(EXTRACTED INFORMATION Opens)
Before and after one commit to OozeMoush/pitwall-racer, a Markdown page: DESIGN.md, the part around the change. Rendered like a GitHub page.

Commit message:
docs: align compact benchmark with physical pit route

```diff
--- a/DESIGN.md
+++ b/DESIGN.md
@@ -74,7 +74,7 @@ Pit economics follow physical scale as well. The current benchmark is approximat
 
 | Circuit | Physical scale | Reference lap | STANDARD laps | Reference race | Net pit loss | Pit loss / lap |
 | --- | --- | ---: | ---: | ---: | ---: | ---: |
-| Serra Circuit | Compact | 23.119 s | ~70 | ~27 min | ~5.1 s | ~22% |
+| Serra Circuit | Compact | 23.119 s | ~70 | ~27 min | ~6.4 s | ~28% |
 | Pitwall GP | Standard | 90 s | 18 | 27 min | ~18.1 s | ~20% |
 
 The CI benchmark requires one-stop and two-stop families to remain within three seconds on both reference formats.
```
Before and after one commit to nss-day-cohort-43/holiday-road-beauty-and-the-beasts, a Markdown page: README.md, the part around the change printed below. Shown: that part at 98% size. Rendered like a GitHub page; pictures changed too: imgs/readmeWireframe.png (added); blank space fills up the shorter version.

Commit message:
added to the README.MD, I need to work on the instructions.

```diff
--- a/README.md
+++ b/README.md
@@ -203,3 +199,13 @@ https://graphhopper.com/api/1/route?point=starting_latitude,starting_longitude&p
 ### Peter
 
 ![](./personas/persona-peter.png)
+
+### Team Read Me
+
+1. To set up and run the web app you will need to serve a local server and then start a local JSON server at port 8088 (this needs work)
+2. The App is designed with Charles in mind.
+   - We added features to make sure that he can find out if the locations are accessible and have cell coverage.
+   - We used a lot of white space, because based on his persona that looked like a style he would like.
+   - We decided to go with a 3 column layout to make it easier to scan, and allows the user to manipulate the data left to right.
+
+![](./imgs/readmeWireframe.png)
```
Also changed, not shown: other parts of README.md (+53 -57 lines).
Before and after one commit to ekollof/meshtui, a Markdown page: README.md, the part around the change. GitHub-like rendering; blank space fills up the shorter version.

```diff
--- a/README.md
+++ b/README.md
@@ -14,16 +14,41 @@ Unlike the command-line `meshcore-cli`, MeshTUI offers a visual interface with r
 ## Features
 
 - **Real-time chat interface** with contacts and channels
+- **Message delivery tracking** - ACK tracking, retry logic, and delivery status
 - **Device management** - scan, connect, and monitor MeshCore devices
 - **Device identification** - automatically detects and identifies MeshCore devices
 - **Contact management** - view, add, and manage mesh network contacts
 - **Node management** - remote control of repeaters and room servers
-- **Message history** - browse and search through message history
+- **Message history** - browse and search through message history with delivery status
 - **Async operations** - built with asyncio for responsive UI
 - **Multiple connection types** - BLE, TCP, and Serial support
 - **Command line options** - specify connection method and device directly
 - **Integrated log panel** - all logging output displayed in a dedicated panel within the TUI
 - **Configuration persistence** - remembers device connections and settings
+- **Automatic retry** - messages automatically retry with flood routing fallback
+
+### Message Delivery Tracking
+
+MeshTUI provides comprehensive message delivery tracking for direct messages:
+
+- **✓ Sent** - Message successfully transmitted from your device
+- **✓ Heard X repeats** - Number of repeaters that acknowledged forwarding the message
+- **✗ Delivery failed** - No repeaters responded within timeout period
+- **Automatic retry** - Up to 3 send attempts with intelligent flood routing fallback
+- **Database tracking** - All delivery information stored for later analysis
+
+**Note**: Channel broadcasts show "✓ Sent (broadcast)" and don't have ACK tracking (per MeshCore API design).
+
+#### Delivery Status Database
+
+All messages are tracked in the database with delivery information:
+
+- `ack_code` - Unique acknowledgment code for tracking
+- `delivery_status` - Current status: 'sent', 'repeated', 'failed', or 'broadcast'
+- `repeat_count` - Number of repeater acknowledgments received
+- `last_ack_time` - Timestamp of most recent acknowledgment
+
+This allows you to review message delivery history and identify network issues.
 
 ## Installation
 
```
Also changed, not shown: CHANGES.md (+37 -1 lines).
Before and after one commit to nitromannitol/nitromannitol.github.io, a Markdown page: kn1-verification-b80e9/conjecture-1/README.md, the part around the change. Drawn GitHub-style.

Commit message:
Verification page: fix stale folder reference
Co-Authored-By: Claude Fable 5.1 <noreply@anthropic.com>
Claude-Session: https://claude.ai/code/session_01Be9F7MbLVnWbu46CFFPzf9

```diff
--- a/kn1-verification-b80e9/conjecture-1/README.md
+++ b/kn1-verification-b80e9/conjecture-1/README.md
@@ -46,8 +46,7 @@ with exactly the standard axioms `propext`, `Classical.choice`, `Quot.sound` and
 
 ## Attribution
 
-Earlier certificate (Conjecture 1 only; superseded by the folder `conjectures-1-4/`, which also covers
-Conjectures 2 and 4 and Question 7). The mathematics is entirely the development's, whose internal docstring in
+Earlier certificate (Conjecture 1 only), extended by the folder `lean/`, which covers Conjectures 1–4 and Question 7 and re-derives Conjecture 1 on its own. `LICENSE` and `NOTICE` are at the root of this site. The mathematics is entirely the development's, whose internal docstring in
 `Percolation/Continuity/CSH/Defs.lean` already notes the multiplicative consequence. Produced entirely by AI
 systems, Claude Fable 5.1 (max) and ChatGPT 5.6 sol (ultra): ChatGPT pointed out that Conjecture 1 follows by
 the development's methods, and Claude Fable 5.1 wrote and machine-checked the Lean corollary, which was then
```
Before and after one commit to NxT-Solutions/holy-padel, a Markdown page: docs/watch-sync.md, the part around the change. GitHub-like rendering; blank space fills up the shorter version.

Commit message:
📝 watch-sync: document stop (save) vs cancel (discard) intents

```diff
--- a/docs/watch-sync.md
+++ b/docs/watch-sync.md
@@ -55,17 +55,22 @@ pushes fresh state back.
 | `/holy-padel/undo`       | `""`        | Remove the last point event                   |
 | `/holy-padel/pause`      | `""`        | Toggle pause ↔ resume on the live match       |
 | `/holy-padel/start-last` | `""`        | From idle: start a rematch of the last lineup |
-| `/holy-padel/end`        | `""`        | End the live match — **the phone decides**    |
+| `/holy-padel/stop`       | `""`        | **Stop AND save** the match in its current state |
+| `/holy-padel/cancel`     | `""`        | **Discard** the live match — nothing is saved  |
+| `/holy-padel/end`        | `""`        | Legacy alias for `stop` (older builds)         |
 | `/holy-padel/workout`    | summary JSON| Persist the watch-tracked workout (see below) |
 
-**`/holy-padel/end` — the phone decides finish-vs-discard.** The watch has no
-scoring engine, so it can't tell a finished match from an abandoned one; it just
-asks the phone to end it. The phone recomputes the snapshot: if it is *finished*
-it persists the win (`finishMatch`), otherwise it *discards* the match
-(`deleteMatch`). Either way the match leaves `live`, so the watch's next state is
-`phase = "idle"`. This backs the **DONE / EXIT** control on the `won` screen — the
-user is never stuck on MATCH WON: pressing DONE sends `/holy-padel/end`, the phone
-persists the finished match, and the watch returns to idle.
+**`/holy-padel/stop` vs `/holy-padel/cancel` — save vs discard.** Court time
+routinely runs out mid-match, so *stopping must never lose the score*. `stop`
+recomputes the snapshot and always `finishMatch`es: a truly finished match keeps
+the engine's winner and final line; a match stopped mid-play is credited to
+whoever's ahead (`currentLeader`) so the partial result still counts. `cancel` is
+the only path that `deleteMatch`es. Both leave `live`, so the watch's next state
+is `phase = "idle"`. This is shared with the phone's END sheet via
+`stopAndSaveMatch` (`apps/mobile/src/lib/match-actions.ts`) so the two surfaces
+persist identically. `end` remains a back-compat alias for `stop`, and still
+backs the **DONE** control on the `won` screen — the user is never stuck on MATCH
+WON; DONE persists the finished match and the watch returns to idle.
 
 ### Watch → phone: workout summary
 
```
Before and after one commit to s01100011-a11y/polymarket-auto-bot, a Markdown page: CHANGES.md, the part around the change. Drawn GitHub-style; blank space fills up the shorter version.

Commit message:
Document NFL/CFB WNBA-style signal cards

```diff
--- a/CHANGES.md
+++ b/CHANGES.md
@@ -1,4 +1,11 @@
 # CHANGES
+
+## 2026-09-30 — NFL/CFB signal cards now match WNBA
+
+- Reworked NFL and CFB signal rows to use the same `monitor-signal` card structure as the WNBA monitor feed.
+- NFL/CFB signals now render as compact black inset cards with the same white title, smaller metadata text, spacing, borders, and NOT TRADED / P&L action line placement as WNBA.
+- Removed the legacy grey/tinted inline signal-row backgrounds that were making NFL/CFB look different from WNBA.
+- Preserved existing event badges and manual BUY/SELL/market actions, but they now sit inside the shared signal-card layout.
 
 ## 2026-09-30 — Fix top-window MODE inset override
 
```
(EXTRACTED INFORMATION Closes)
WHAT IS REQUIRED: Looking at the data above, return every line from the one with "added to the" down to the one with "Also changed, not shown: other", exactly and inclusively.

TASK RESULT:
added to the README.MD, I need to work on the instructions.

```diff
--- a/README.md
+++ b/README.md
@@ -203,3 +199,13 @@ https://graphhopper.com/api/1/route?point=starting_latitude,starting_longitude&p
 ### Peter
 
 ![](./personas/persona-peter.png)
+
+### Team Read Me
+
+1. To set up and run the web app you will need to serve a local server and then start a local JSON server at port 8088 (this needs work)
+2. The App is designed with Charles in mind.
+   - We added features to make sure that he can find out if the locations are accessible and have cell coverage.
+   - We used a lot of white space, because based on his persona that looked like a style he would like.
+   - We decided to go with a 3 column layout to make it easier to scan, and allows the user to manipulate the data left to right.
+
+![](./imgs/readmeWireframe.png)
```
Also changed, not shown: other parts of README.md (+53 -57 lines).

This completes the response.